This was posted by kirk_florida13 in another thread. This is the only way I have to move it here.
Guys, can you help me in the puzzle white hats? I will show you the Puzzle
The Puzzle: Cannibals ambush a safari in the jungle and capture three men. The cannibals give the men a single chance to escape uneaten.
The captives are lined up in order of height, and are tied to stakes. The man in the rear can see the backs of his two friends, the man in the middle can see the back the man in front, and the man in front cannot see anyone. The cannibals show the men five hats. Three of the hats are black and two of the hats are white.
Blindfolds are then placed over each man's eyes and a hat is placed on each man's head. The two hats left over are hidden. The blindfolds are then removed and it is said to the men that if one of them can guess what color hat he is wearing they can all leave unharmed.
The man in the rear who can see both of his friends' hats but not his own says, "I don't know". The middle man who can see the hat of the man in front, but not his own says, "I don't know". The front man who cannot see ANYBODY'S hat says "I know!"
How did he know the color of his hat and what color was it?
The man in front knew he was wearing a black hat because he knew the first man did not see two white hats and he knew that the second man did not see one white hat because if he saw a white hat, the second man would have known that his hat was black from hearing the first man's statement.
(I am really confused with the second man. Please help.)
In mathematics, you don't understand things. You just get used to them.
I agree with you regarding the satisfaction and importance of actually computing some numbers. I can't tell you how often I see time and money wasted because someone didn't bother to run the numbers.
Welcome to the forum.
You are not the first to ask about this puzzle. I seem to remember a thread about it some time in the last two years.
I think the point you are missing is that the puzzle statement implies that the men respond in that order. So the middle guy not only has his own eyes to give him a clue. He also knows that the back guy has said he cannot tell.

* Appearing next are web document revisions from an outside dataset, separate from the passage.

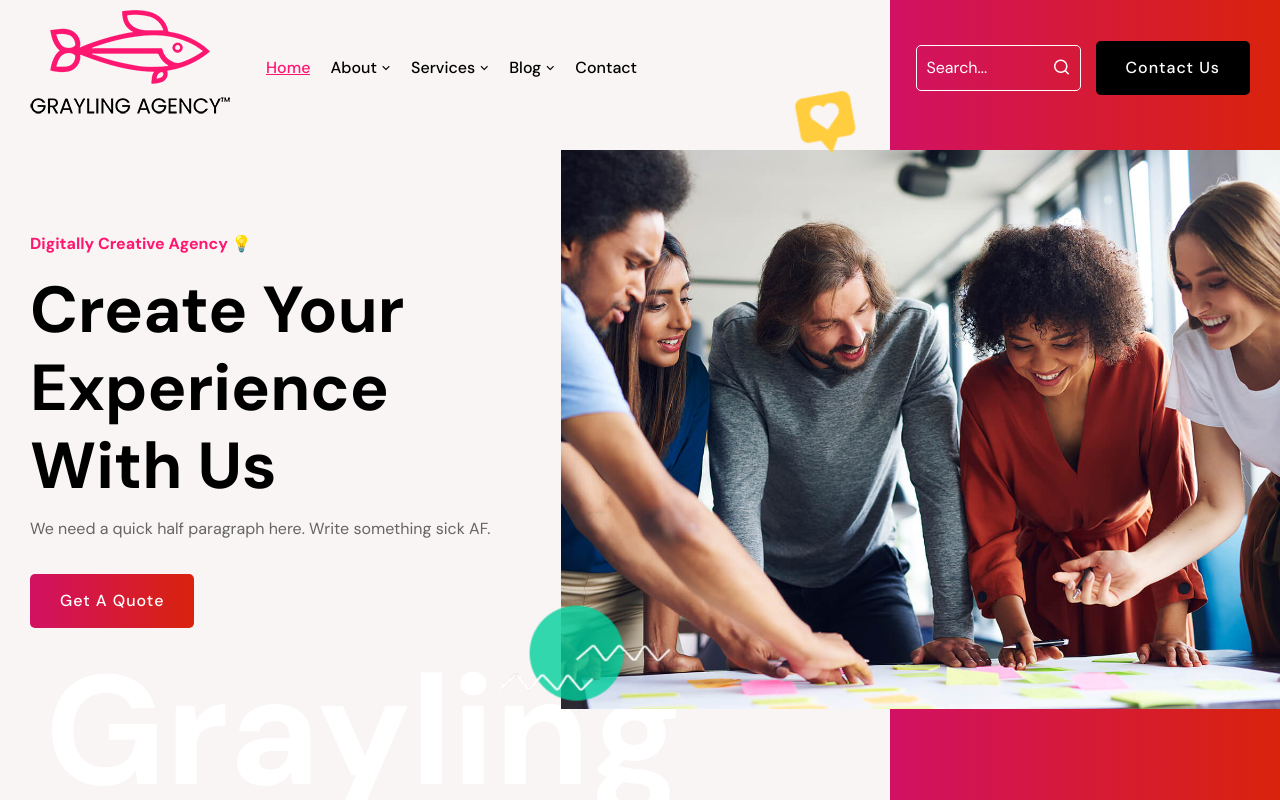
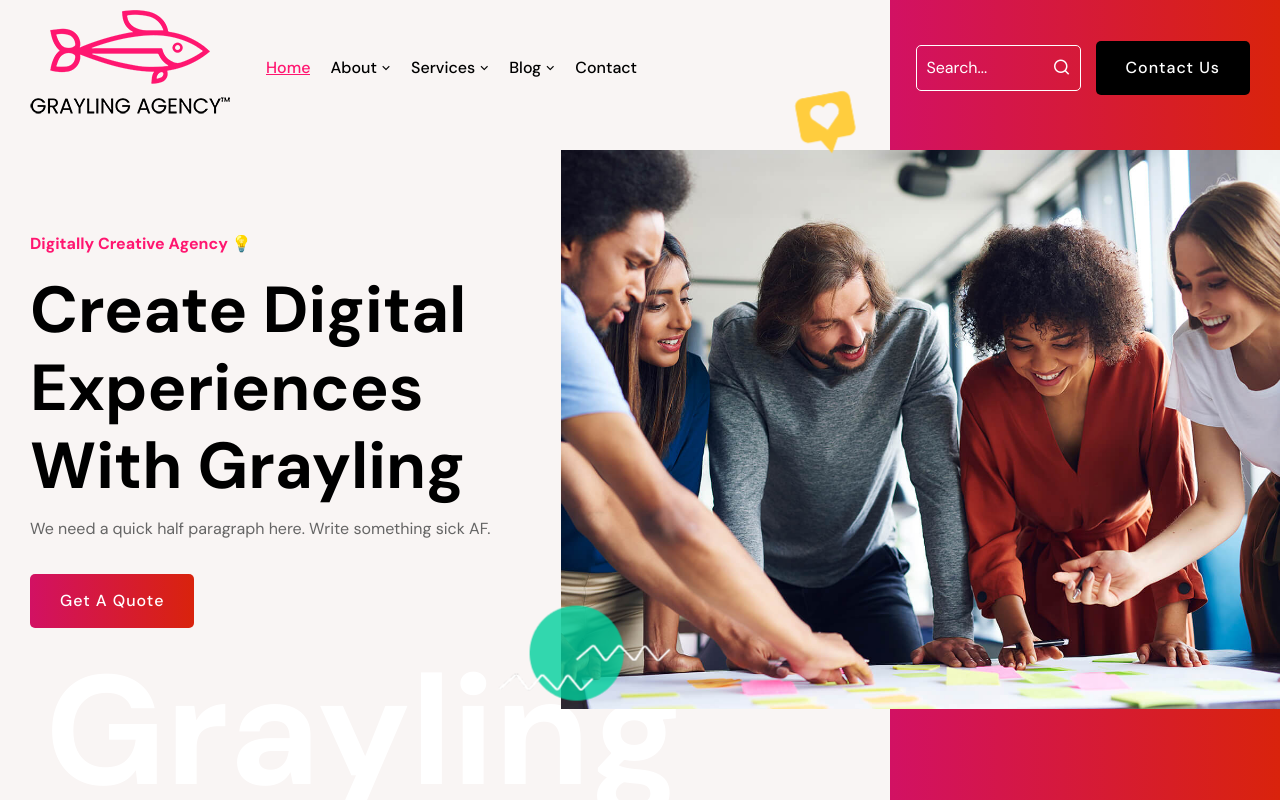
Before and after one commit to joecore44/grayling-front-end, a Next.js app: page / in a window 1280 px wide. Shown: the top 800 px of the page. Built offline with nearby package versions, Linux system fonts and the light colour scheme.

Commit message:
updated MainBanner component

```diff
--- a/components/HomePageDemo1/MainBanner.js
+++ b/components/HomePageDemo1/MainBanner.js
@@ -18,7 +18,7 @@ const MainBanner = () => {
             >
               <div className="main-banner-content">
                 <span>Digitally Creative Agency 💡</span>
-                <h1>Create Your Experience With Us</h1>
+                <h1>Create Digital Experiences With Grayling</h1>
                 <p>
                   We need a quick half paragraph here. Write something sick AF.
                 </p>
```
Also changed, not shown: 197 other files (tests, documents, lock files or other folders).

Let's suppose I'm the middle guy. The back guy has said he cannot tell. What does that tell me? Answer: back guy cannot see two white hats; because if he could see two whites, he would know for certain his own was black.(there are only a maximum of two whites) So back guy is saying "At least one hat in front of me is black"
So if I (in the middle) can see a white in front of me I know that my own hat must be black.
But the middle guy says he doesn't know his own hat so he must be seeing a black hat on the front guy.
The front guy can make the same deductions and come to the conclusion his hat is black.
Hope that helps,
You cannot teach a man anything; you can only help him find it within himself..........Galileo Galilei
Of course this is all assuming that the guys aren't freaked out and can figure out what's going on.
The back guy and middle guy might be unable to think under the pressure and so just say "I don't
know". But then at least one of them must guess, so they have at least a 50/50 chance! I'm
not sure I could think under those circumstances!
Writing "pretty" math (two dimensional) is easier to read and grasp than LaTex (one dimensional).
LaTex is like painting on many strips of paper and then stacking them to see what picture they make.